What to produce: Return the lines below in which the string "Peccatum" occurs.

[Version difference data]

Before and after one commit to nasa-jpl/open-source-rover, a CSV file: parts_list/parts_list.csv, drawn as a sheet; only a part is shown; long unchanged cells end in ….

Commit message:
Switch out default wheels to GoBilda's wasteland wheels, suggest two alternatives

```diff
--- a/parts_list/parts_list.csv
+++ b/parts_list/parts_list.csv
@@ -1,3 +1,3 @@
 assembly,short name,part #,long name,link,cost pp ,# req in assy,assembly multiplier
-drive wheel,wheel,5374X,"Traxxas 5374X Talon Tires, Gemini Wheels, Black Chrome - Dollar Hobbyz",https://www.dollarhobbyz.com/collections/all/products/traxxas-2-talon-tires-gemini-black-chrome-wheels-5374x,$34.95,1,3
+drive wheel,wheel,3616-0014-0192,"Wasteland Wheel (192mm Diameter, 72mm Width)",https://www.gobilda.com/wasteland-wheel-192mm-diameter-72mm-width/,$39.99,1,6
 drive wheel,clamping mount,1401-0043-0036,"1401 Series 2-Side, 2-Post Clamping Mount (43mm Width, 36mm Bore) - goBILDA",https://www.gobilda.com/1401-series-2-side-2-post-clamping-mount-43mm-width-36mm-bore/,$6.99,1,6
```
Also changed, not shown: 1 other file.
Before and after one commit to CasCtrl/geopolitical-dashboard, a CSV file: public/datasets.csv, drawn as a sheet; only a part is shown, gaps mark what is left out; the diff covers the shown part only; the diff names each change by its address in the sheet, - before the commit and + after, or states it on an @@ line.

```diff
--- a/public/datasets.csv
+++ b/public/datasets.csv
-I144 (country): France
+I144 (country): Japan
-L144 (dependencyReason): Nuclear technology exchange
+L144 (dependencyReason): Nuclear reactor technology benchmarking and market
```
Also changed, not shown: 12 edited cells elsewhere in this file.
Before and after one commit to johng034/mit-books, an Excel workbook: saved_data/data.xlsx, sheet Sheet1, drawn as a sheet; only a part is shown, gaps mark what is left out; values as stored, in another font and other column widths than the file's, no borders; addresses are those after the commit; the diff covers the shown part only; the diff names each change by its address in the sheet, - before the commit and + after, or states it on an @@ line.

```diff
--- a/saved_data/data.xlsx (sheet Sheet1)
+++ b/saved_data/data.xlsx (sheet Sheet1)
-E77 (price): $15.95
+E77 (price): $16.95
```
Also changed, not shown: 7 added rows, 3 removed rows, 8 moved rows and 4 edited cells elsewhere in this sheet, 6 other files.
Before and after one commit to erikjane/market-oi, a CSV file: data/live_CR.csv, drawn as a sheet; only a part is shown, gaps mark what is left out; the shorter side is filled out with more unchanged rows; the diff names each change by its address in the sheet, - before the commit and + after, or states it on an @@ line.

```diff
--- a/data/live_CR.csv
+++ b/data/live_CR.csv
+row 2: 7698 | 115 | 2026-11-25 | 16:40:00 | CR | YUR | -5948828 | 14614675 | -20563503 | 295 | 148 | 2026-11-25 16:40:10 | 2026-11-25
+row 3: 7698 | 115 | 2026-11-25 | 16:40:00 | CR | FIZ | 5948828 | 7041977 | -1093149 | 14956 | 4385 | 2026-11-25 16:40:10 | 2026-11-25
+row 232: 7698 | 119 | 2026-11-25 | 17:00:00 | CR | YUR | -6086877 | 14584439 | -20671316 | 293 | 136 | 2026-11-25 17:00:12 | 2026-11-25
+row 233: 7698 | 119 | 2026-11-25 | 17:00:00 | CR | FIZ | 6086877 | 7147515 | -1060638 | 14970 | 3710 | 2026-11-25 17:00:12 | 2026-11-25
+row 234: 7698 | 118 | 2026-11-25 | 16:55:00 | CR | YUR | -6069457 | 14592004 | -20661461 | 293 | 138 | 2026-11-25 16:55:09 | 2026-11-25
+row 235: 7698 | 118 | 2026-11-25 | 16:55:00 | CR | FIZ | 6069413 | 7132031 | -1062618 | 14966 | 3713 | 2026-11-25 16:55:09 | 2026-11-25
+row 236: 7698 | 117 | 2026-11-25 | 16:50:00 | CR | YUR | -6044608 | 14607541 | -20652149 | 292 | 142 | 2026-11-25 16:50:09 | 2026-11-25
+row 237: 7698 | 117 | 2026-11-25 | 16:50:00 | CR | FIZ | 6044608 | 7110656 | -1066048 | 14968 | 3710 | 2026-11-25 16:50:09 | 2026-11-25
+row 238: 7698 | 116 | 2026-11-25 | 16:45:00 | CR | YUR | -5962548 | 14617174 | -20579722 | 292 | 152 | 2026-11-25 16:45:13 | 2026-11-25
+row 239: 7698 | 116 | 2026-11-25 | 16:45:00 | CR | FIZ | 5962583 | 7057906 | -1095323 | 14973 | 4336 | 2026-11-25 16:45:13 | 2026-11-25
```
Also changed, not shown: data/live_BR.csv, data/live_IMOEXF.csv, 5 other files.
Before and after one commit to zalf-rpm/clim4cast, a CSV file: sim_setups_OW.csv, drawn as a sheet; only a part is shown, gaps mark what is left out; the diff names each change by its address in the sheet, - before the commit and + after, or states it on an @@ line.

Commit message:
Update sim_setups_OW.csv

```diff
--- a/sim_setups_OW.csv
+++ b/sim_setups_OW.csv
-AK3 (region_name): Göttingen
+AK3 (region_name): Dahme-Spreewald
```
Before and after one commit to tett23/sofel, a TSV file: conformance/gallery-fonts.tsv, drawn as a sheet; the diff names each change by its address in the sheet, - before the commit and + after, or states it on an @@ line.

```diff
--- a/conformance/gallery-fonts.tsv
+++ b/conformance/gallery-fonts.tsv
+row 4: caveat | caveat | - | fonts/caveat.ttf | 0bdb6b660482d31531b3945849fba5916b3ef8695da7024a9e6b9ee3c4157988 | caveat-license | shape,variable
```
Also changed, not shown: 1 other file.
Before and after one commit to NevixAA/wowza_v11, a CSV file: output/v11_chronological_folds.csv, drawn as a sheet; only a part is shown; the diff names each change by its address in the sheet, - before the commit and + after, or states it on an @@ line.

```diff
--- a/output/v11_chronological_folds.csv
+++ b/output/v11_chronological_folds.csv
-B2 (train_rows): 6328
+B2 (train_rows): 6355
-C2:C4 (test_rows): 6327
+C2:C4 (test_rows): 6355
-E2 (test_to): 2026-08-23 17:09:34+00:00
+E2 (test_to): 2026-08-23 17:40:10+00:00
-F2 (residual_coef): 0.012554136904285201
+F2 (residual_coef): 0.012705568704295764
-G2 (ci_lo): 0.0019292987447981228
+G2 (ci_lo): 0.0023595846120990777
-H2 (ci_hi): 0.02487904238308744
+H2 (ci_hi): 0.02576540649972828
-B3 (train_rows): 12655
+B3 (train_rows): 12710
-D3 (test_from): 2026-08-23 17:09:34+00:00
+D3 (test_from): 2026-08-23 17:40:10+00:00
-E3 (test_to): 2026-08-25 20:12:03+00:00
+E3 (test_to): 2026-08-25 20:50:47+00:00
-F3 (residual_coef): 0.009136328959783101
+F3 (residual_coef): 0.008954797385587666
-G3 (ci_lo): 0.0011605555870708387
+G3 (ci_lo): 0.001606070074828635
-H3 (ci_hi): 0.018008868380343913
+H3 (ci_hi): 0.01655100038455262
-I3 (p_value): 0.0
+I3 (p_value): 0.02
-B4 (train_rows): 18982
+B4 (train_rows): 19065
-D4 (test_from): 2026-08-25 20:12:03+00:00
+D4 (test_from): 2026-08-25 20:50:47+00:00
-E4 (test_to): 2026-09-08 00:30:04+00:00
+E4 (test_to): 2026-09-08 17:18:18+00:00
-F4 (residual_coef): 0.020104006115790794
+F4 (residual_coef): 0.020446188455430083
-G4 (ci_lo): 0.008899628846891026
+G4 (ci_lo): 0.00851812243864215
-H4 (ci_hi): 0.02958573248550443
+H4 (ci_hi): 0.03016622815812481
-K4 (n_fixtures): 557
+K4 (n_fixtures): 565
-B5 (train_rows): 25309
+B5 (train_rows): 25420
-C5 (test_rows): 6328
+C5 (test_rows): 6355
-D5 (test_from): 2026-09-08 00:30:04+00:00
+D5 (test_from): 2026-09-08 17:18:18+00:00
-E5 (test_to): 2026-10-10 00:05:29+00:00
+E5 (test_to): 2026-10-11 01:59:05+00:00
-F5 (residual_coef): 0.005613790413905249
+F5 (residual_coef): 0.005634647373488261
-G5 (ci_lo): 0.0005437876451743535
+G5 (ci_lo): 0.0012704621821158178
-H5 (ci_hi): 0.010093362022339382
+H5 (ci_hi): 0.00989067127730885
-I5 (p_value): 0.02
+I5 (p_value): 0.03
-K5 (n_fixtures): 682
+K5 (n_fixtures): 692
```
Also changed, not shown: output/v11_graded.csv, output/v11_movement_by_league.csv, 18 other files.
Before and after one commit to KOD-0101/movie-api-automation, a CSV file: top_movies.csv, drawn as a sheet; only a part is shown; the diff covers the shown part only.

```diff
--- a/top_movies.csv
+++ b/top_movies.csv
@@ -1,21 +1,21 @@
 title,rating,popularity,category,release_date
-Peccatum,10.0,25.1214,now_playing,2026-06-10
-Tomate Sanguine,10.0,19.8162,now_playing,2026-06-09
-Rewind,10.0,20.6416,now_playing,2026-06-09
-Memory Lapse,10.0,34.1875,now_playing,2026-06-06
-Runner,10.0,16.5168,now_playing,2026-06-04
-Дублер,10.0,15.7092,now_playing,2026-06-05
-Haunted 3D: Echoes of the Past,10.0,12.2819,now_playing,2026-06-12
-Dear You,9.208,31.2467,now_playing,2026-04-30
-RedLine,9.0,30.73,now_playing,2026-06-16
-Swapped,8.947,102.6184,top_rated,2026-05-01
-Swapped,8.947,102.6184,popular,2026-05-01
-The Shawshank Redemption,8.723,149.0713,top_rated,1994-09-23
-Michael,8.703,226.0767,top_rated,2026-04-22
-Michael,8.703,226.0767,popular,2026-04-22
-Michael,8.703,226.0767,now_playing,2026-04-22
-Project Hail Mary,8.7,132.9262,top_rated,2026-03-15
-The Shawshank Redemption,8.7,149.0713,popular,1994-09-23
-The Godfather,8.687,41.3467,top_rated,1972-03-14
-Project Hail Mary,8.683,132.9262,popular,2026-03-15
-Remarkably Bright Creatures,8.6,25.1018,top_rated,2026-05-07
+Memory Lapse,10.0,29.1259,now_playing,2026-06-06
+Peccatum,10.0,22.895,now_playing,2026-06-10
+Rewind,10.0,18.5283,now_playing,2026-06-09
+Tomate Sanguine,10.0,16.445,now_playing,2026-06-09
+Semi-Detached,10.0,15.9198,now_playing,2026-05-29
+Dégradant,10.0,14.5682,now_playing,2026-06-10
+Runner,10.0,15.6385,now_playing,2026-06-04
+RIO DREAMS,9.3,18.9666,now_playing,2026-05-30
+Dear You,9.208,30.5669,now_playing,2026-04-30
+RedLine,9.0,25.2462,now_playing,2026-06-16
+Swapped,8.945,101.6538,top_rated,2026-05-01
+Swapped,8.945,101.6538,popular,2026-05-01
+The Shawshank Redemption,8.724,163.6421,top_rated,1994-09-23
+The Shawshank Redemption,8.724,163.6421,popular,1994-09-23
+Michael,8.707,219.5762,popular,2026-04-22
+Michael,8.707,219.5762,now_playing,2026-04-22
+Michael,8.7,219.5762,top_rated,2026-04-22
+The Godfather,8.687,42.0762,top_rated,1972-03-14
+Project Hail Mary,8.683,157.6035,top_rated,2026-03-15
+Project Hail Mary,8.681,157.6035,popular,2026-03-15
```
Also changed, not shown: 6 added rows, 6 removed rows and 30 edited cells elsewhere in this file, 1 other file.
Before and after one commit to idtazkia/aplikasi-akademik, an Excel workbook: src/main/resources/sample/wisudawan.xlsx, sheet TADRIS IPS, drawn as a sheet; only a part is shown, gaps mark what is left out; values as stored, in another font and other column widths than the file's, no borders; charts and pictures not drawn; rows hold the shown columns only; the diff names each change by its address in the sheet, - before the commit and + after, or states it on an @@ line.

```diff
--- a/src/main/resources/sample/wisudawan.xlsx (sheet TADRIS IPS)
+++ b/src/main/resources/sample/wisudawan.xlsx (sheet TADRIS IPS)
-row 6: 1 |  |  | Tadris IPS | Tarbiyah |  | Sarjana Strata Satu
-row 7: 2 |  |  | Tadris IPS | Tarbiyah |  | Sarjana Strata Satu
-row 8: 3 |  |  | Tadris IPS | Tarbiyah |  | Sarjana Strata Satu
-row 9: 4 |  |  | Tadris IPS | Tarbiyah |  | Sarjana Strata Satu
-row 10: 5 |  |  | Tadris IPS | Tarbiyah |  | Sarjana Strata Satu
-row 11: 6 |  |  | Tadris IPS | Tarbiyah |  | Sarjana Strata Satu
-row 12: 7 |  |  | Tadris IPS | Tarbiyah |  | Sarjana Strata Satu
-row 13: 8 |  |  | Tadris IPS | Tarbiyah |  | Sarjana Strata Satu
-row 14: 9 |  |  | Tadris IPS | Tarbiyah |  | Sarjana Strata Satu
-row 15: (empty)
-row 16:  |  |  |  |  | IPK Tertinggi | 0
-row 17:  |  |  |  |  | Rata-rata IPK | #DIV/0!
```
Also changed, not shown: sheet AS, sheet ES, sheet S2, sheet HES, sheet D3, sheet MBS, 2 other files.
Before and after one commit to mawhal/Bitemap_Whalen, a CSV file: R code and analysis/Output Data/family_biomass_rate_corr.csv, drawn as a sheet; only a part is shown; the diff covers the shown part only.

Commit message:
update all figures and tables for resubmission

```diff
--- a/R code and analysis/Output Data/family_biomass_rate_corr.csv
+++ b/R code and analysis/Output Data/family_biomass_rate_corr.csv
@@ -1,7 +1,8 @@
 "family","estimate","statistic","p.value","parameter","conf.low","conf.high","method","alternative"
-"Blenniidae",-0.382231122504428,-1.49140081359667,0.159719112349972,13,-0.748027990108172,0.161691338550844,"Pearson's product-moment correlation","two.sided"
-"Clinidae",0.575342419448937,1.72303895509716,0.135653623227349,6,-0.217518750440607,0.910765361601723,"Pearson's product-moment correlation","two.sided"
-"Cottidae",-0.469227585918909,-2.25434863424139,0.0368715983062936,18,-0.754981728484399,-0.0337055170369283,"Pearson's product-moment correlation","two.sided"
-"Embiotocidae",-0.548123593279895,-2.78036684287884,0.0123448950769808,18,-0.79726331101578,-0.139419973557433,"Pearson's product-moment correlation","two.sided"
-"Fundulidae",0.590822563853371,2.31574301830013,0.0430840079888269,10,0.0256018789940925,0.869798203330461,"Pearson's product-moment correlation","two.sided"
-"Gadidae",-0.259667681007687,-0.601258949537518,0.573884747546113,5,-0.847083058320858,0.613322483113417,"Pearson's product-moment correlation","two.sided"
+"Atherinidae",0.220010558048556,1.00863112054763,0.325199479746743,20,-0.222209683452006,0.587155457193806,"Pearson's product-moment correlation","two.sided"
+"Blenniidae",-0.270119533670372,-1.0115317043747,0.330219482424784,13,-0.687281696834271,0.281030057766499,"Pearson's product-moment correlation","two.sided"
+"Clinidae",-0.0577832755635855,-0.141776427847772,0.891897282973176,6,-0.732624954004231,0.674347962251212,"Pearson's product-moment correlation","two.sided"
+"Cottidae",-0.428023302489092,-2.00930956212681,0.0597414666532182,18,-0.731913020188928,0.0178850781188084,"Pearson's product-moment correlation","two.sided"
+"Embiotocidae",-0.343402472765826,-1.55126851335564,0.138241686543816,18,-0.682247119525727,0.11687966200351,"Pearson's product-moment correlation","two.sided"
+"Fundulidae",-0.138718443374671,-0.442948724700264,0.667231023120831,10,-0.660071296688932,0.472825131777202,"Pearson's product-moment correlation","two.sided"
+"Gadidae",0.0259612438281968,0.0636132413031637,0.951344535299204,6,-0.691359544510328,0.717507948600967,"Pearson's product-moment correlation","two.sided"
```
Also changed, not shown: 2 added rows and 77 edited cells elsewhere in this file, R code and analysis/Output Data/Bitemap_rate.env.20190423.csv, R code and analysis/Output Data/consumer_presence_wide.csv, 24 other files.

Response:
-Peccatum,10.0,25.1214,now_playing,2026-06-10
+Peccatum,10.0,22.895,now_playing,2026-06-10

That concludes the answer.